• [Work task] Repeat the records below word for word and omit each image.
-- Data records follows --
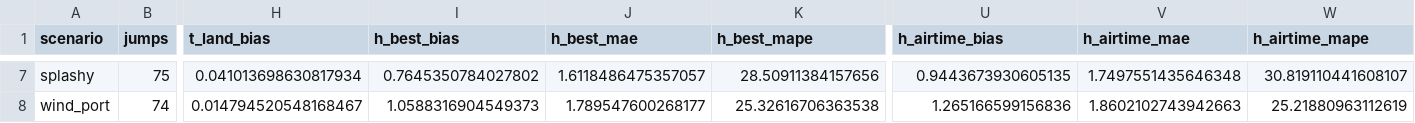
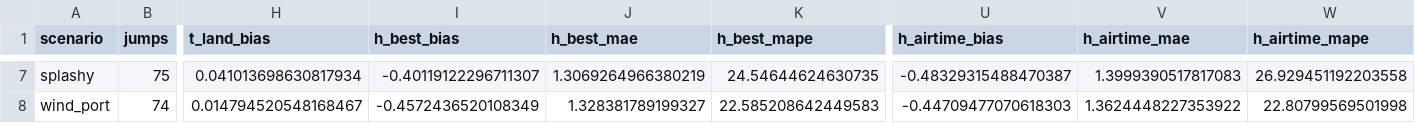
Before and after one commit to vuksv/kite-app, a CSV file: docs/summary_by_scenario.csv, drawn as a sheet; only a part is shown, gaps mark what is left out; the diff covers the shown part only; the diff names each change by its address in the sheet, - before the commit and + after, or states it on an @@ line.

```diff
--- a/docs/summary_by_scenario.csv
+++ b/docs/summary_by_scenario.csv
-I7 (h_best_bias): 0.7645350784027802
+I7 (h_best_bias): -0.40119122296711307
-J7 (h_best_mae): 1.6118486475357057
+J7 (h_best_mae): 1.3069264966380219
-K7 (h_best_mape): 28.50911384157656
+K7 (h_best_mape): 24.54644624630735
-U7 (h_airtime_bias): 0.9443673930605135
+U7 (h_airtime_bias): -0.48329315488470387
-V7 (h_airtime_mae): 1.7497551435646348
+V7 (h_airtime_mae): 1.3999390517817083
-W7 (h_airtime_mape): 30.819110441608107
+W7 (h_airtime_mape): 26.929451192203558
-I8 (h_best_bias): 1.0588316904549373
+I8 (h_best_bias): -0.4572436520108349
-J8 (h_best_mae): 1.789547600268177
+J8 (h_best_mae): 1.328381789199327
-K8 (h_best_mape): 25.32616706363538
+K8 (h_best_mape): 22.585208642449583
-U8 (h_airtime_bias): 1.265166599156836
+U8 (h_airtime_bias): -0.44709477070618303
-V8 (h_airtime_mae): 1.8602102743942663
+V8 (h_airtime_mae): 1.3624448227353922
-W8 (h_airtime_mape): 25.21880963112619
+W8 (h_airtime_mape): 22.80799569501998
```
Also changed, not shown: 31 edited cells elsewhere in this file, docs/summary_by_height_bin.csv, 9 other files.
-- Data records concluded --
• [Response]
Before and after one commit to vuksv/kite-app, a CSV file: docs/summary_by_scenario.csv, drawn as a sheet; only a part is shown, gaps mark what is left out; the diff covers the shown part only; the diff names each change by its address in the sheet, - before the commit and + after, or states it on an @@ line.

```diff
--- a/docs/summary_by_scenario.csv
+++ b/docs/summary_by_scenario.csv
-I7 (h_best_bias): 0.7645350784027802
+I7 (h_best_bias): -0.40119122296711307
-J7 (h_best_mae): 1.6118486475357057
+J7 (h_best_mae): 1.3069264966380219
-K7 (h_best_mape): 28.50911384157656
+K7 (h_best_mape): 24.54644624630735
-U7 (h_airtime_bias): 0.9443673930605135
+U7 (h_airtime_bias): -0.48329315488470387
-V7 (h_airtime_mae): 1.7497551435646348
+V7 (h_airtime_mae): 1.3999390517817083
-W7 (h_airtime_mape): 30.819110441608107
+W7 (h_airtime_mape): 26.929451192203558
-I8 (h_best_bias): 1.0588316904549373
+I8 (h_best_bias): -0.4572436520108349
-J8 (h_best_mae): 1.789547600268177
+J8 (h_best_mae): 1.328381789199327
-K8 (h_best_mape): 25.32616706363538
+K8 (h_best_mape): 22.585208642449583
-U8 (h_airtime_bias): 1.265166599156836
+U8 (h_airtime_bias): -0.44709477070618303
-V8 (h_airtime_mae): 1.8602102743942663
+V8 (h_airtime_mae): 1.3624448227353922
-W8 (h_airtime_mape): 25.21880963112619
+W8 (h_airtime_mape): 22.80799569501998
```
Also changed, not shown: 31 edited cells elsewhere in this file, docs/summary_by_height_bin.csv, 9 other files.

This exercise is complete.